* _WORK ITEM_: Everything in the records must be restated exactly, apart from the pictures.

* _RECORDS FOR THIS TASK_:
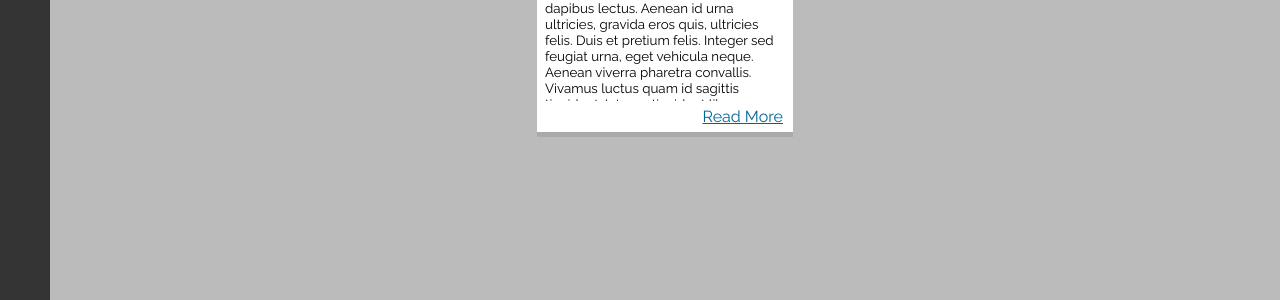
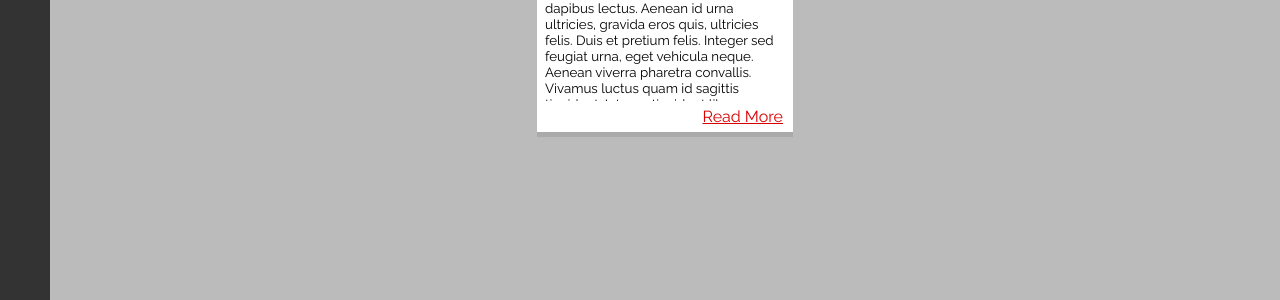
Before and after one commit to Kefwmag/kefwmag.github.io, a Jekyll site: the page built from news/index.html, in a window 1280 px wide. Shown: the part 271-571 px from the top of the page. Built offline with Jekyll 4.4.1, drawn with Linux system fonts in a browser that asks for light colours.

Commit message:
Update index.html

```diff
--- a/news/index.html
+++ b/news/index.html
@@ -25,6 +25,9 @@ layout: deep
             border-bottom: 3px solid #9A1504;
             color: #d90000;
         }
+        main div article a {
+            color:#d90000;
+        }
     </style>
     <script>
         document.getElementById("categoryName").innerHTML = "School News";
```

* _OUTPUT BELOW_:
Before and after one commit to Kefwmag/kefwmag.github.io, a Jekyll site: the page built from news/index.html, in a window 1280 px wide. Shown: the part 271-571 px from the top of the page. Built offline with Jekyll 4.4.1, drawn with Linux system fonts in a browser that asks for light colours.

Commit message:
Update index.html

```diff
--- a/news/index.html
+++ b/news/index.html
@@ -25,6 +25,9 @@ layout: deep
             border-bottom: 3px solid #9A1504;
             color: #d90000;
         }
+        main div article a {
+            color:#d90000;
+        }
     </style>
     <script>
         document.getElementById("categoryName").innerHTML = "School News";
```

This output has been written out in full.